● Problem
A verbatim reproduction of every entry is the expected answer.

● Extracted data
*** Begin section ***

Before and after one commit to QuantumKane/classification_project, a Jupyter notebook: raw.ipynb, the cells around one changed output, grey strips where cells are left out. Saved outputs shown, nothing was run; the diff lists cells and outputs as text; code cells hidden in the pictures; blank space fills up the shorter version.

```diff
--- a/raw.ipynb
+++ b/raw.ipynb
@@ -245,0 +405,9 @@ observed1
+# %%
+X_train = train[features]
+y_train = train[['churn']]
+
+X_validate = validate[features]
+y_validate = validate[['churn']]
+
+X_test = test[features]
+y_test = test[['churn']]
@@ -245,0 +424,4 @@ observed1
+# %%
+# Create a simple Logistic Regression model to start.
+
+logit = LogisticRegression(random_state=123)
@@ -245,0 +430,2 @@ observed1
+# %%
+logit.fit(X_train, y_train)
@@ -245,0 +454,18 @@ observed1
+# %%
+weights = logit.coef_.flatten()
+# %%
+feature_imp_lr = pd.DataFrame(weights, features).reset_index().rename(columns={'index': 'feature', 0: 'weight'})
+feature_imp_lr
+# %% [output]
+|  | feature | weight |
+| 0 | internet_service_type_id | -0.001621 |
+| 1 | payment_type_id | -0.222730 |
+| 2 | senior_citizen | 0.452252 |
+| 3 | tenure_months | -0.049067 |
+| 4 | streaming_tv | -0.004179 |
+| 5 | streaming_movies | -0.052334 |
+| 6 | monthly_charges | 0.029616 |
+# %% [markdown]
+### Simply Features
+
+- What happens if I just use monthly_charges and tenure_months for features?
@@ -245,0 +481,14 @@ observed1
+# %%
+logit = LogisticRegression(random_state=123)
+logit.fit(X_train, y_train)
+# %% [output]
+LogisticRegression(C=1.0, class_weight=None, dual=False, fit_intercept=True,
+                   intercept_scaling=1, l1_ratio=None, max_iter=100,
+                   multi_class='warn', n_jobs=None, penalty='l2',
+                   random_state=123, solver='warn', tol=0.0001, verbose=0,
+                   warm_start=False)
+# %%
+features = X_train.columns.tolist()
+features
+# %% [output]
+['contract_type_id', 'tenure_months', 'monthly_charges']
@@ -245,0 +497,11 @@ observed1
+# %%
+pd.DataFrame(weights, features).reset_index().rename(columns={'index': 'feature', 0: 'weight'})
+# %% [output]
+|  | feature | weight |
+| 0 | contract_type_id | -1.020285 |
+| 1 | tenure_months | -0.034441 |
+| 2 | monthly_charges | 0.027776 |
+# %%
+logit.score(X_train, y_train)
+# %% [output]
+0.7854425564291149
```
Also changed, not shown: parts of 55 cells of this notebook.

*** End section ***

● Output of the task
Before and after one commit to QuantumKane/classification_project, a Jupyter notebook: raw.ipynb, the cells around one changed output, grey strips where cells are left out. Saved outputs shown, nothing was run; the diff lists cells and outputs as text; code cells hidden in the pictures; blank space fills up the shorter version.

```diff
--- a/raw.ipynb
+++ b/raw.ipynb
@@ -245,0 +405,9 @@ observed1
+# %%
+X_train = train[features]
+y_train = train[['churn']]
+
+X_validate = validate[features]
+y_validate = validate[['churn']]
+
+X_test = test[features]
+y_test = test[['churn']]
@@ -245,0 +424,4 @@ observed1
+# %%
+# Create a simple Logistic Regression model to start.
+
+logit = LogisticRegression(random_state=123)
@@ -245,0 +430,2 @@ observed1
+# %%
+logit.fit(X_train, y_train)
@@ -245,0 +454,18 @@ observed1
+# %%
+weights = logit.coef_.flatten()
+# %%
+feature_imp_lr = pd.DataFrame(weights, features).reset_index().rename(columns={'index': 'feature', 0: 'weight'})
+feature_imp_lr
+# %% [output]
+|  | feature | weight |
+| 0 | internet_service_type_id | -0.001621 |
+| 1 | payment_type_id | -0.222730 |
+| 2 | senior_citizen | 0.452252 |
+| 3 | tenure_months | -0.049067 |
+| 4 | streaming_tv | -0.004179 |
+| 5 | streaming_movies | -0.052334 |
+| 6 | monthly_charges | 0.029616 |
+# %% [markdown]
+### Simply Features
+
+- What happens if I just use monthly_charges and tenure_months for features?
@@ -245,0 +481,14 @@ observed1
+# %%
+logit = LogisticRegression(random_state=123)
+logit.fit(X_train, y_train)
+# %% [output]
+LogisticRegression(C=1.0, class_weight=None, dual=False, fit_intercept=True,
+                   intercept_scaling=1, l1_ratio=None, max_iter=100,
+                   multi_class='warn', n_jobs=None, penalty='l2',
+                   random_state=123, solver='warn', tol=0.0001, verbose=0,
+                   warm_start=False)
+# %%
+features = X_train.columns.tolist()
+features
+# %% [output]
+['contract_type_id', 'tenure_months', 'monthly_charges']
@@ -245,0 +497,11 @@ observed1
+# %%
+pd.DataFrame(weights, features).reset_index().rename(columns={'index': 'feature', 0: 'weight'})
+# %% [output]
+|  | feature | weight |
+| 0 | contract_type_id | -1.020285 |
+| 1 | tenure_months | -0.034441 |
+| 2 | monthly_charges | 0.027776 |
+# %%
+logit.score(X_train, y_train)
+# %% [output]
+0.7854425564291149
```
Also changed, not shown: parts of 55 cells of this notebook.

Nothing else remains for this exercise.